Do you know the difference between a fairy tale and a war story? The fairy tale begins ‘Once upon a time’ and the war story starts ‘This is no *!#@$%, it really happened to me’. Trading war stories has long been an informal way to pass along information within a group of people. The process is timeless, from a caveman telling tales of his latest successful hunt around the fire up to today’s person telling his dinner companions how his feats of accounting derring-do kept the company in business. So you can see, the exchange can take place during coffee breaks, after-work gatherings involving adult beverages (beer call!), or yes even at ASQ meetings. To determine if war stories are being told look for the following signs: one experienced (read that as older) person surrounded by three or four younger people; a significant amount of hand gestures on the part of the experienced person, and the occasional rolling of eyes by the younger participants. If you see these indicators across a room, it is safe to assume that war stories are being told, even if you can’t actually hear what is being said.

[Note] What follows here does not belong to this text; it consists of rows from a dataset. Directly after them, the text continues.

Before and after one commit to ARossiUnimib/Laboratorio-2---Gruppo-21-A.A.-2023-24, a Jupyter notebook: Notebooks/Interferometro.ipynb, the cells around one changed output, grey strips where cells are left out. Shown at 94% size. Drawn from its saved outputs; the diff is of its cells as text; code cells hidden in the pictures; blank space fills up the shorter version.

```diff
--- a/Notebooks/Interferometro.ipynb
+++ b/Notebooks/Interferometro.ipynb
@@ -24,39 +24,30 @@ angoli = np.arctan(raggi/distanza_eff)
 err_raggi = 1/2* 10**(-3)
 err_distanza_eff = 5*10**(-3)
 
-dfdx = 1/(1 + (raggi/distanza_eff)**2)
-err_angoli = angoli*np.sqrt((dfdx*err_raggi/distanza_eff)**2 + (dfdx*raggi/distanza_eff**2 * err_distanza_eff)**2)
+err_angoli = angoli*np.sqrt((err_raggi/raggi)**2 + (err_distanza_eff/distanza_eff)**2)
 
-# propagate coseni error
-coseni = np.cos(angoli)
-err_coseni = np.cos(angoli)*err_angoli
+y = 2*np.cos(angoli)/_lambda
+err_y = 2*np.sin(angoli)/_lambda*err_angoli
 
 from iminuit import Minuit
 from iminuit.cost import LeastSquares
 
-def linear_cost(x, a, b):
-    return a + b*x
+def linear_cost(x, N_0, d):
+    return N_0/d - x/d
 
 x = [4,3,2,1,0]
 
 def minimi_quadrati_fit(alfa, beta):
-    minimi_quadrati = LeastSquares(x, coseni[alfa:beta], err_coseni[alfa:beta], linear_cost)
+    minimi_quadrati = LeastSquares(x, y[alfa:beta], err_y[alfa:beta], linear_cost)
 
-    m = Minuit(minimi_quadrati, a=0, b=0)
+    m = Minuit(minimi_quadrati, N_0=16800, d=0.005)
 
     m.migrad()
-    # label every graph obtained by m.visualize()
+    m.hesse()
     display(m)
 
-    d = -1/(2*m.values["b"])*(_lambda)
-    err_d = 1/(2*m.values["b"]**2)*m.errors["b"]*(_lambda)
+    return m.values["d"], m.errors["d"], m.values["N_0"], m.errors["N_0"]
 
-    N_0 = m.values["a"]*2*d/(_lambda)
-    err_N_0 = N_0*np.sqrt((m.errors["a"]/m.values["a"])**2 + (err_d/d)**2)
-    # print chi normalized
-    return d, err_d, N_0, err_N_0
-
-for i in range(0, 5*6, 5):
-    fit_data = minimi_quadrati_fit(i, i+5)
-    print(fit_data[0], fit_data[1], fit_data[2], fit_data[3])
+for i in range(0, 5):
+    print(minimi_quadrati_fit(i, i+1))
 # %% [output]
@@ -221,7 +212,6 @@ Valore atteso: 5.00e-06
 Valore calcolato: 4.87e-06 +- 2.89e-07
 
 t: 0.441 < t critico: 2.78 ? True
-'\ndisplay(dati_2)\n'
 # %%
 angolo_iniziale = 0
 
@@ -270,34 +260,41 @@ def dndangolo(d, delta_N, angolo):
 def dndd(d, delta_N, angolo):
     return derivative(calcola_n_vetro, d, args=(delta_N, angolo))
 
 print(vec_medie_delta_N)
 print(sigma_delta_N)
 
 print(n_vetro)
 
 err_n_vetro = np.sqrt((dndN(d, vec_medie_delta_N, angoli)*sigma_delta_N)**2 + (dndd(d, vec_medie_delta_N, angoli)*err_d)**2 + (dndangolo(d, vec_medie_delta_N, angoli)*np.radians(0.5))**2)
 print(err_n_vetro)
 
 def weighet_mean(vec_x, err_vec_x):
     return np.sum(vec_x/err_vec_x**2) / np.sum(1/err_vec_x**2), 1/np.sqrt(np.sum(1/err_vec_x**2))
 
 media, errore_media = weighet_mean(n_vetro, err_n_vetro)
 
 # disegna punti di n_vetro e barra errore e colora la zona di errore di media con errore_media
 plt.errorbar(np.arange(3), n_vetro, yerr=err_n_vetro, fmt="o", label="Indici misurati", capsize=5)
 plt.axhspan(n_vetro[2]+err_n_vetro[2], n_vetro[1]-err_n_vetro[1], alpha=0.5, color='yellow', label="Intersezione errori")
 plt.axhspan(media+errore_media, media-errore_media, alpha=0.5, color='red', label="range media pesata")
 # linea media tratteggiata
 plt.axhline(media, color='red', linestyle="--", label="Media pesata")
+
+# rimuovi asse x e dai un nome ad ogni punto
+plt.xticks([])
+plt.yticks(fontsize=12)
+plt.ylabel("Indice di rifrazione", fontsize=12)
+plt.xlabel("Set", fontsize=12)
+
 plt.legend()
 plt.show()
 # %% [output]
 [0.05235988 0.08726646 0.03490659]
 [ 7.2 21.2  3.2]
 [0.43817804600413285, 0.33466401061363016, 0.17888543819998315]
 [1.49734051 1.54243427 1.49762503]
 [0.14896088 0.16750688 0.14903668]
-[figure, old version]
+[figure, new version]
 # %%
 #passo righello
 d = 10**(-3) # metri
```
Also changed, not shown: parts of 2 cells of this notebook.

I think that organizations should encourage the trading of war stories. It is especially critical if your business is going through a phase where many of your senior employees are retiring. We should follow procedures, but we all know there are times when the procedures let us down. How do you handle that difficult customer or supplier situation? What do you do when it’s the end of the month/quarter/year and you receive a batch of critical parts that don’t quite meet the specs? What works in those crucial circumstances and what doesn’t? War stories are an important learning tool for any organization. Would you rather learn by sitting in a classroom and watching PowerPoint slides, or talk with someone who has been there and done that? Both methods can be effective at imparting information, but by using storytelling to pass along ‘tribal knowledge’, our caveman ancestors would be proud to know that we are keeping the tradition alive.


--Bill Folsom, Chair, New Haven ASQ